In addition i was put off by certain internet platforms offering work for freelancers. I get a daily summary of jobs offered and over the last 2 months there have been only 2-3 iPhone programming jobs offered. The rest required absurd skills in insurance policies, high-technology systems, low-level engineering, highly specialized areas of expertise – it’s all about buzzwords like Kordoba, SAP BPS, CATS, ABAP-OO, SOA/ESB, Microsoft SCCM, Citrix, PL/SQL, HFM, PMO and roles like Process Analyst, IT Security Manager, Online Banking System Expert, Solaris Administrator, Oracle Consultant and of course the obligatory Business Analyst. Definitely not the kind of jobs i would know anything about. And that painted a skewed picture of demand – if you look in the right places, or advertise yourself in the right places (such as the cocos2d forum through which i got 2 contacts) and have the right contacts in your business it does become obvious what the answer to the question “What should we call a developer who concentrates on developing for iPhone, iPod Touch and iPad?” is: in demand!

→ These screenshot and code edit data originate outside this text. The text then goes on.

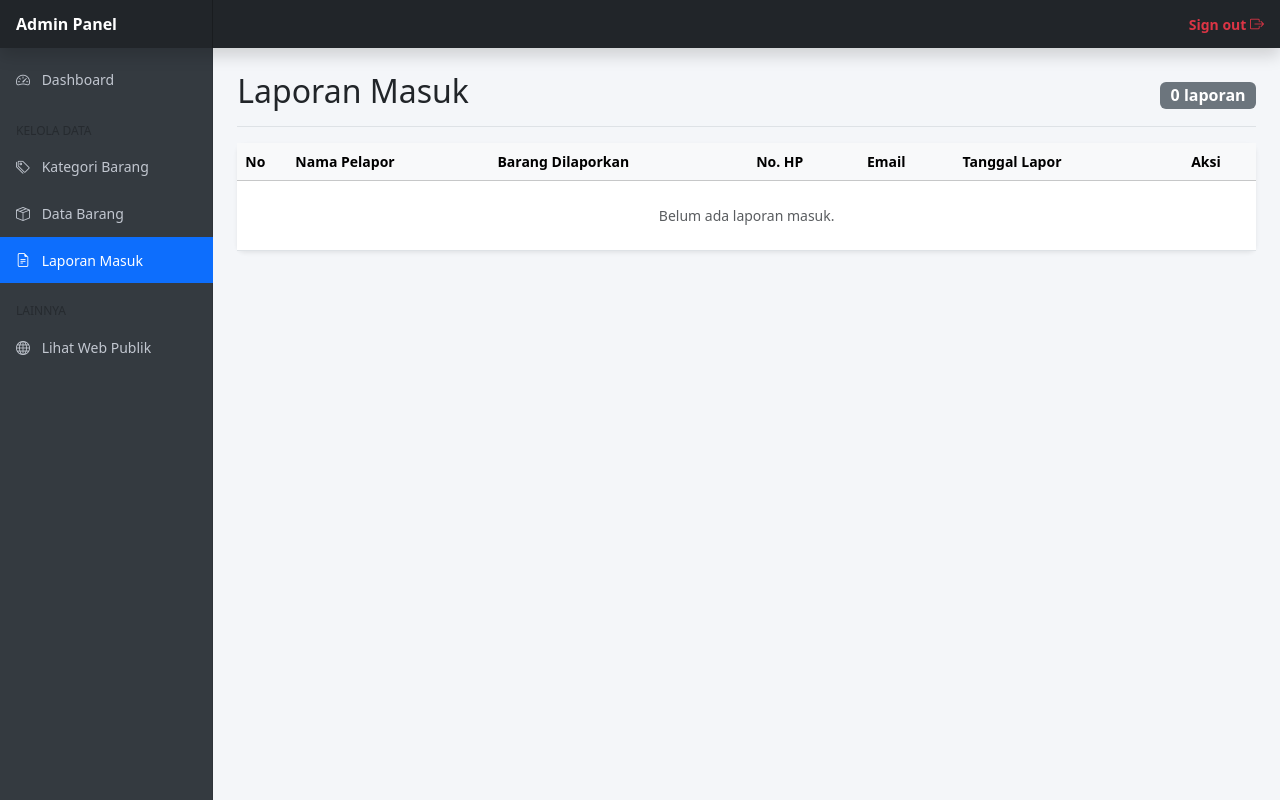
After one commit to ihyamiftahurrohman/sistem_barang_hilang_ditemukan, a Flask app: page /admin/laporan in a window 1280 px wide. The commit adds this page. Run offline with Flask 3, Linux system fonts and the light colour scheme; a user stored in the database is signed in.

Commit message:
Memperbaiki akses menu Admin Panel

```diff
--- a/routes/admin.py
+++ b/routes/admin.py
@@ -3,6 +3,17 @@ from extensions import db, bcrypt
 from models.models import Admin, Kategori, Barang, Laporan
 
 admin_bp = Blueprint('admin', __name__)
+
+def login_required(f):
+    """Decorator untuk memastikan admin sudah login."""
+    from functools import wraps
+    @wraps(f)
+    def decorated_function(*args, **kwargs):
+        if 'admin_id' not in session:
+            flash('Silakan login terlebih dahulu.', 'warning')
+            return redirect(url_for('admin.login'))
+        return f(*args, **kwargs)
+    return decorated_function
 
 @admin_bp.route('/login', methods=['GET', 'POST'])
 def login():
@@ -27,11 +38,8 @@ def logout():
     return redirect(url_for('admin.login'))
 
 @admin_bp.route('/dashboard')
+@login_required
 def dashboard():
-    if 'admin_id' not in session:
-        flash('Silakan login terlebih dahulu.', 'warning')
-        return redirect(url_for('admin.login'))
-
     total_barang = Barang.query.count()
     total_hilang = Barang.query.filter_by(status='Hilang').count()
     total_ditemukan = Barang.query.filter_by(status='Ditemukan').count()
@@ -44,3 +52,64 @@ def dashboard():
                            total_ditemukan=total_ditemukan,
                            total_laporan=total_laporan,
                            total_kategori=total_kategori)
+
+# ==================== KATEGORI ====================
+@admin_bp.route('/kategori')
+@login_required
+def kategori():
+    kategoris = Kategori.query.order_by(Kategori.id.desc()).all()
+    return render_template('admin/kategori.html', kategoris=kategoris)
+
+@admin_bp.route('/kategori/tambah', methods=['POST'])
+@login_required
+def kategori_tambah():
+    nama = request.form.get('nama_kategori')
+    if nama:
+        kat = Kategori(nama_kategori=nama)
+        db.session.add(kat)
+        db.session.commit()
+        flash('Kategori berhasil ditambahkan.', 'success')
+    else:
+        flash('Nama kategori tidak boleh kosong.', 'danger')
+    return redirect(url_for('admin.kategori'))
+
+@admin_bp.route('/kategori/hapus/<int:id>')
+@login_required
+def kategori_hapus(id):
+    kat = Kategori.query.get_or_404(id)
+    db.session.delete(kat)
+    db.session.commit()
+    flash('Kategori berhasil dihapus.', 'success')
+    return redirect(url_for('admin.kategori'))
+
+# ==================== DATA BARANG ====================
+@admin_bp.route('/barang')
+@login_required
+def barang():
+    barangs = Barang.query.order_by(Barang.id.desc()).all()
+    return render_template('admin/barang.html', barangs=barangs)
+
+@admin_bp.route('/barang/hapus/<int:id>')
+@login_required
+def barang_hapus(id):
+    brg = Barang.query.get_or_404(id)
+    db.session.delete(brg)
+    db.session.commit()
+    flash('Data barang berhasil dihapus.', 'success')
+    return redirect(url_for('admin.barang'))
+
+# ==================== LAPORAN MASUK ====================
+@admin_bp.route('/laporan')
+@login_required
+def laporan():
+    laporans = Laporan.query.order_by(Laporan.id.desc()).all()
+    return render_template('admin/laporan.html', laporans=laporans)
+
+@admin_bp.route('/laporan/hapus/<int:id>')
+@login_required
+def laporan_hapus(id):
+    lap = Laporan.query.get_or_404(id)
+    db.session.delete(lap)
+    db.session.commit()
+    flash('Laporan berhasil dihapus.', 'success')
+    return redirect(url_for('admin.laporan'))
--- a/templates/admin/admin_base.html
+++ b/templates/admin/admin_base.html
@@ -87,17 +87,17 @@
                             <span class="text-uppercase text-muted" style="font-size: 0.75rem;">Kelola Data</span>
                         </li>
                         <li class="nav-item">
-                            <a class="nav-link" href="#">
+                            <a class="nav-link {% if request.endpoint == 'admin.kategori' %}active{% endif %}" href="{{ url_for('admin.kategori') }}">
                                 <i class="bi bi-tags me-2"></i> Kategori Barang
                             </a>
                         </li>
                         <li class="nav-item">
-                            <a class="nav-link" href="#">
+                            <a class="nav-link {% if request.endpoint == 'admin.barang' %}active{% endif %}" href="{{ url_for('admin.barang') }}">
                                 <i class="bi bi-box-seam me-2"></i> Data Barang
                             </a>
                         </li>
                         <li class="nav-item">
-                            <a class="nav-link" href="#">
+                            <a class="nav-link {% if request.endpoint == 'admin.laporan' %}active{% endif %}" href="{{ url_for('admin.laporan') }}">
                                 <i class="bi bi-file-earmark-text me-2"></i> Laporan Masuk
                             </a>
                         </li>
--- /dev/null
+++ b/templates/admin/laporan.html
@@ -0,0 +1,65 @@
+{% extends 'admin/admin_base.html' %}
+
+{% block title %}Laporan Masuk{% endblock %}
+
+{% block content %}
+<div class="d-flex justify-content-between flex-wrap flex-md-nowrap align-items-center pb-2 mb-3 border-bottom">
+    <h1 class="h2">Laporan Masuk</h1>
+    <span class="badge bg-secondary fs-6">{{ laporans|length }} laporan</span>
+</div>
+
+<div class="card border-0 shadow-sm rounded-3">
+    <div class="card-body p-0">
+        <div class="table-responsive">
+            <table class="table table-hover align-middle mb-0">
+                <thead class="table-light">
+                    <tr>
+                        <th style="width: 50px;">No</th>
+                        <th>Nama Pelapor</th>
+                        <th>Barang Dilaporkan</th>
+                        <th>No. HP</th>
+                        <th>Email</th>
+                        <th>Tanggal Lapor</th>
+                        <th style="width: 100px;" class="text-center">Aksi</th>
+                    </tr>
+                </thead>
+                <tbody>
+                    {% if laporans %}
+                        {% for lap in laporans %}
+                        <tr>
+                            <td>{{ loop.index }}</td>
+                            <td class="fw-bold">{{ lap.nama_pelapor }}</td>
+                            <td>
+                                {% if lap.barang %}
+                                    {{ lap.barang.nama_barang }}
+                                    <br>
+                                    {% if lap.barang.status == 'Hilang' %}
+                                        <span class="badge bg-danger rounded-pill">Hilang</span>
+                                    {% else %}
+                                        <span class="badge bg-success rounded-pill">Ditemukan</span>
+                                    {% endif %}
+                                {% else %}
+                                    <span class="text-muted">-</span>
+                                {% endif %}
+                            </td>
+                            <td>{{ lap.no_hp }}</td>
+                            <td>{{ lap.email or '-' }}</td>
+                            <td>{{ lap.tanggal_lapor.strftime('%d/%m/%Y %H:%M') }}</td>
+                            <td class="text-center">
+                                <a href="{{ url_for('admin.laporan_hapus', id=lap.id) }}" class="btn btn-sm btn-outline-danger" onclick="return confirm('Yakin ingin menghapus laporan ini?')">
+                                    <i class="bi bi-trash"></i>
+                                </a>
+                            </td>
+                        </tr>
+                        {% endfor %}
+                    {% else %}
+                        <tr>
+                            <td colspan="7" class="text-center text-muted py-4">Belum ada laporan masuk.</td>
+                        </tr>
+                    {% endif %}
+                </tbody>
+            </table>
+        </div>
+    </div>
+</div>
+{% endblock %}
```
Also changed, not shown: templates/admin/barang.html (added, +59 -0 lines), templates/admin/kategori.html (added, +72 -0 lines).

I’m still accepting offers and i’m always happy to talk about potential cooperation – if you think that’ll be interesting for you, check out my application website with CV and references. After all: more options means i can get to choose the best job at the right time.
AppAddict posted a review of Black Hole, the game i and several of my former colleagues worked on together for several months. It was our initial iPhone project and started as a simple prototype to pitch to publishers and potential investors to get our game development company funded. The company never got started which is why i’m working as iPhone game programming freelancer now.
They sum up the game with these kind words: “”Overall we enjoyed Black Hole and felt that it is different enough to offer even time management junkies something a little new and different.”
AppAddicts reviewers seemed surprised by the fact that Black Holes don’t just swallow objects, they actually fling them away. As a science geek i already knew that but please keep in mind, if you follow the link to the NewScientist article, that primordial Black Holes are still a theoretical concept and just one out of many explanations for Dark Matter. In fact, it’s not even a favored theory. And judging by that article, NewScientist wouldn’t be my primary source of information about those matters (not just dark ones). The whole research paper “Primordial black holes and the asteroid hazard” is a simply thought-experiment. What would happen if these primordial Black Holes existed and are at least part of Dark Matter. From that, you can calculate the chances of those primordial Black Holes interacting with the outer solar system’s asteroid belt and what would happen because of that interaction.
Anyway, Black Holes don’t just swallow objects because, other than how they are portrayed in movies, they’re simply very massive stars. For a Black Hole to swallow an object the paths of the two objects must be on a direct collision course. Otherwise the objects will simply orbit the Black Hole, just as Mercury orbits the Sun, or much more likely simply accelerated away in a slingshot effect. Of course, physically there’s a lot more going on due to the enormeous gravity, for example Black Holes can feed on stars orbiting them. But other than that they’re just more massive stars and not a super-mega-space-vacuum that sucks everything in that comes near it. Far from it.
That Girl’s Site also runs a preview of Black Hole: “I would certainly keep an eye out for Black Hole, this build was very promising and its use of the Crystal network is something I look forward to.”